Recording of Koranko flute made by Northcote Thomas in Mabonto on 21 October 1914. NWT 681; British Library C51/3076.

When we asked whether there were any traditional flute players in Mabonto, we were told that there were none, and that one would have to go deeper into ‘Koranko country’ in order to find one. We were told about a flute player named Hassan Jalloh, who lived in Bendugu in neighbouring Sambaya Chiefdom. The following day, after a long, arduous drive through the hilly terrain, we arrived at Bendugu only to find that Hassan had been called away to play his flute at a men’s society ceremony. Thankfully, however, we were able to arrange for him to come to Mabonto the day after, where he played for us.

We played Hassan Northcote Thomas’s 105-year-old recordings of the flute player in Mabonto. Hassan confirmed that this was the same instrument he played. He immediately recognized the music and began playing a version of the same song, which he told us was played in the men’s society camp.

Hassan Jalloh playing a version of the flute music recorded by Northcote Thomas in Mabonto in 1914.

Thomas collected two examples of these flutes and they were some of the most fragile objects that we photographed in the University of Cambridge Museum of Archaeology and Anthropology (MAA) stores in 2018. They are made from reeds that grow on river banks in the region. Hassan explained that he learnt to make and play the flute (locally called fuli or fullii) from his father who had learnt from his father before him. The finger holes are burnt into the reed using a hot stick and one can still see where the stick has singed the reed in the examples in the MAA collection. It appears that the MAA examples were not played, however, since they are missing the mouthpiece, which is fashioned from a kind of resin produced by insects.

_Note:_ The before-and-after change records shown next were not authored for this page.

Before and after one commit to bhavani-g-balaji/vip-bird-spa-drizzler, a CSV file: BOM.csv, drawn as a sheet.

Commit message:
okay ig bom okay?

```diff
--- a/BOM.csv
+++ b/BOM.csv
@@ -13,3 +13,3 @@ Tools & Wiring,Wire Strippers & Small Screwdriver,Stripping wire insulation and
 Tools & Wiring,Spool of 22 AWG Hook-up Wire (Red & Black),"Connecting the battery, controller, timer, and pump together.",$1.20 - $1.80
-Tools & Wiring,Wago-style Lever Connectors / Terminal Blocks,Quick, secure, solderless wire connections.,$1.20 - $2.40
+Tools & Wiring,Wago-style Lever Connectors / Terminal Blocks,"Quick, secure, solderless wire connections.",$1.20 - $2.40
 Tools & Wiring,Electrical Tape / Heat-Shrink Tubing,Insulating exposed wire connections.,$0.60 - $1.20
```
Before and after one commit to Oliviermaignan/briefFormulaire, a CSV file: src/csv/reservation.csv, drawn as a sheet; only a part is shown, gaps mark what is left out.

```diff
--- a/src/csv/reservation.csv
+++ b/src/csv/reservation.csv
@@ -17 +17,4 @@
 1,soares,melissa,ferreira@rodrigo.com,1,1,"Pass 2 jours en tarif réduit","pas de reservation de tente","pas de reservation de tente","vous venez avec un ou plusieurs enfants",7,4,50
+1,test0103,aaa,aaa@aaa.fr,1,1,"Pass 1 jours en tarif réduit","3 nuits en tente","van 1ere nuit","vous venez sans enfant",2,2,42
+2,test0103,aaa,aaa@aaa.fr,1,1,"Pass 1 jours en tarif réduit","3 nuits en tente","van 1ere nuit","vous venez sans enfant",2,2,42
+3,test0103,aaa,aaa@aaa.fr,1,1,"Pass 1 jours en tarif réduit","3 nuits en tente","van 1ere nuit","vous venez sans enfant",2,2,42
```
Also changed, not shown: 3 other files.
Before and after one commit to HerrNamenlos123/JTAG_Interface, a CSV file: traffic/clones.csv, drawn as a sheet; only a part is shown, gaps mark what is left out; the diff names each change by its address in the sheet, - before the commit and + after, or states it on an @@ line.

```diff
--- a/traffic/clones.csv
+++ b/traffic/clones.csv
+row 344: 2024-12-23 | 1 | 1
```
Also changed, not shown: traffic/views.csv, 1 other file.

Flutes collected by Northcote Thomas in Koranko country in 1914. NWT SL 0139; MAA Z 14559.1-2.
Reed flutes collected by Northcote Thomas in northeastern Sierra Leone in 1914, now in the collection of the University of Cambridge Museum of Archaeology and Anthropology. NWT 139; MAA Z 14559.1-2.
Hassan Jalloh's flute
Hassan Jalloh’s flute. Note the mouthpiece formed of resin that is missing from the examples collected by Northcote Thomas.